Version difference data
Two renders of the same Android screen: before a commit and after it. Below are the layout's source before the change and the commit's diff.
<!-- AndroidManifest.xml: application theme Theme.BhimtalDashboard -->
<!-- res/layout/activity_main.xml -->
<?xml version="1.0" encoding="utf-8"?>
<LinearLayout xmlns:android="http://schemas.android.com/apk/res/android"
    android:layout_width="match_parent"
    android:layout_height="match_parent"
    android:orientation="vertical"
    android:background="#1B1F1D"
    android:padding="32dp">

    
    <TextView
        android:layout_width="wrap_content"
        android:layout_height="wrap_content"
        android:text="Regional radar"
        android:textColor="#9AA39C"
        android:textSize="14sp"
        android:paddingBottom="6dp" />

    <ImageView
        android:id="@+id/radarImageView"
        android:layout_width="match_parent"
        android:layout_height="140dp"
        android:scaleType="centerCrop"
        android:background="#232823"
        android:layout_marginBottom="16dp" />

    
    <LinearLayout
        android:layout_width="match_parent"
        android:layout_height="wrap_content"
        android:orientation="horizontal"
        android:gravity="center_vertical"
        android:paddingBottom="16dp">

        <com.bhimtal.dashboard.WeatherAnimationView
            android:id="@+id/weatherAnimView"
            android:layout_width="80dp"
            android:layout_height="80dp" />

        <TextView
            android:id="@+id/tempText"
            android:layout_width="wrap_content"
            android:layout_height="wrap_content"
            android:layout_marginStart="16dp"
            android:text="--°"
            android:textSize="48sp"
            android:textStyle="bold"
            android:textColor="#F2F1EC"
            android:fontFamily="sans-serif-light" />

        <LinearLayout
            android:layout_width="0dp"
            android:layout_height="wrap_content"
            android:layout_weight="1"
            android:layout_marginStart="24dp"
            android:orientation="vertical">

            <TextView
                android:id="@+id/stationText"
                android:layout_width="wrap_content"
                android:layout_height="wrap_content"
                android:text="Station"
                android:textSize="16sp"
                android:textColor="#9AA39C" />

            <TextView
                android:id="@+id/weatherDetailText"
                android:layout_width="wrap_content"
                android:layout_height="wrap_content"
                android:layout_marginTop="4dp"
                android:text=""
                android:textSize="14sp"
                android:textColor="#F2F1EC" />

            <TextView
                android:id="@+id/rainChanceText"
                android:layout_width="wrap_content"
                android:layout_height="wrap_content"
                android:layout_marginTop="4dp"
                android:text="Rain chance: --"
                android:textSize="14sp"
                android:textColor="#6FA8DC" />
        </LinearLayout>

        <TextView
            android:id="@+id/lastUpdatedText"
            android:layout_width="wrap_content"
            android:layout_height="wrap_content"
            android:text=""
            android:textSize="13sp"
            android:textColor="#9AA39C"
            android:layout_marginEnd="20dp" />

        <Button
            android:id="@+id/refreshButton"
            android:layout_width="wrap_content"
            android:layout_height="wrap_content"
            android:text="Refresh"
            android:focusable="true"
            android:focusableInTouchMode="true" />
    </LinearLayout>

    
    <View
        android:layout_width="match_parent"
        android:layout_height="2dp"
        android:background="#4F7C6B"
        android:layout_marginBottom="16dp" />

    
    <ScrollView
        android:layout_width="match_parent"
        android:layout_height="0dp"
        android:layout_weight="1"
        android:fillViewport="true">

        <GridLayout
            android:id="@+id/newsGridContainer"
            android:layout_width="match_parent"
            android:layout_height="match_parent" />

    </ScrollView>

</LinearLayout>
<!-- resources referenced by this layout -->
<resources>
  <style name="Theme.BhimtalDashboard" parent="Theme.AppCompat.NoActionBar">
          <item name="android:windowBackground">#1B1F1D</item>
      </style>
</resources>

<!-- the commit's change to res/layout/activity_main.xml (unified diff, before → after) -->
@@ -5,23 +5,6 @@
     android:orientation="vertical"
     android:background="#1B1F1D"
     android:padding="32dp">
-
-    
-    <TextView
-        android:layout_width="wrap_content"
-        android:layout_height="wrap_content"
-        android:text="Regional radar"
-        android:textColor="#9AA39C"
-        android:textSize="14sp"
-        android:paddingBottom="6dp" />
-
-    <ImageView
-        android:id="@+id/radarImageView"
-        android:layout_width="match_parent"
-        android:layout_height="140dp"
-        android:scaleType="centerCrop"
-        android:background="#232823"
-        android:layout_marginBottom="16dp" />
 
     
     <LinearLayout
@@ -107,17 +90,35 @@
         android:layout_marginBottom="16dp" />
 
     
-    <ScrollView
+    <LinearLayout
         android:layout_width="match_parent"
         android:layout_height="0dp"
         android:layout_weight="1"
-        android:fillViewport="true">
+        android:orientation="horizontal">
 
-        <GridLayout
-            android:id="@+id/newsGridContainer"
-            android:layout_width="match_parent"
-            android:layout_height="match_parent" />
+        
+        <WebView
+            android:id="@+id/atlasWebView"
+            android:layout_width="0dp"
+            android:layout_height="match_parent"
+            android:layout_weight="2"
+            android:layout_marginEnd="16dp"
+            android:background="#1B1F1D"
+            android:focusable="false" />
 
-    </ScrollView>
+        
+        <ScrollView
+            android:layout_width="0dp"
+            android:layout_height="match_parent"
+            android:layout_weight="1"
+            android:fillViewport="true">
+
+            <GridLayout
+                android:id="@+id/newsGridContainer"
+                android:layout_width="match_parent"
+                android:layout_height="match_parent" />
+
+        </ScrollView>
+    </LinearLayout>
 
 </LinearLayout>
--
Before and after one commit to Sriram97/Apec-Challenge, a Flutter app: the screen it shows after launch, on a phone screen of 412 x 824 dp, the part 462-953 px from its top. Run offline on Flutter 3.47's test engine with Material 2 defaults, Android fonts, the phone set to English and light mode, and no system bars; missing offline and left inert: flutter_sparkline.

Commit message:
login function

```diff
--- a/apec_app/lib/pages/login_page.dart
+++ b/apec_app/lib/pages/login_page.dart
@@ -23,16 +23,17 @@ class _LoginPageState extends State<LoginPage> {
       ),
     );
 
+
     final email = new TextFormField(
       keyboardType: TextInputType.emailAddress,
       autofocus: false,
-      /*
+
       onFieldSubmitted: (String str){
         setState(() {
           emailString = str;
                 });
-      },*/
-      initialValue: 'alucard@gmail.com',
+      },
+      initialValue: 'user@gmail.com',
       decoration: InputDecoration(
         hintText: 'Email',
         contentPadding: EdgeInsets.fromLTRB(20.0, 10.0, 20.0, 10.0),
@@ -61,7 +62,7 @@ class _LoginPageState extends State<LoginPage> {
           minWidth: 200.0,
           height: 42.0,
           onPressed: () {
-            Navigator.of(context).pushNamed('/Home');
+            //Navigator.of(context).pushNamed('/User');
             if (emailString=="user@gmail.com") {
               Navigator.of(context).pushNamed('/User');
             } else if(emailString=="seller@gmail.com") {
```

## Aim of the exercise
State the number of lines above that hold the string "orientation", with nothing added.

## Output
5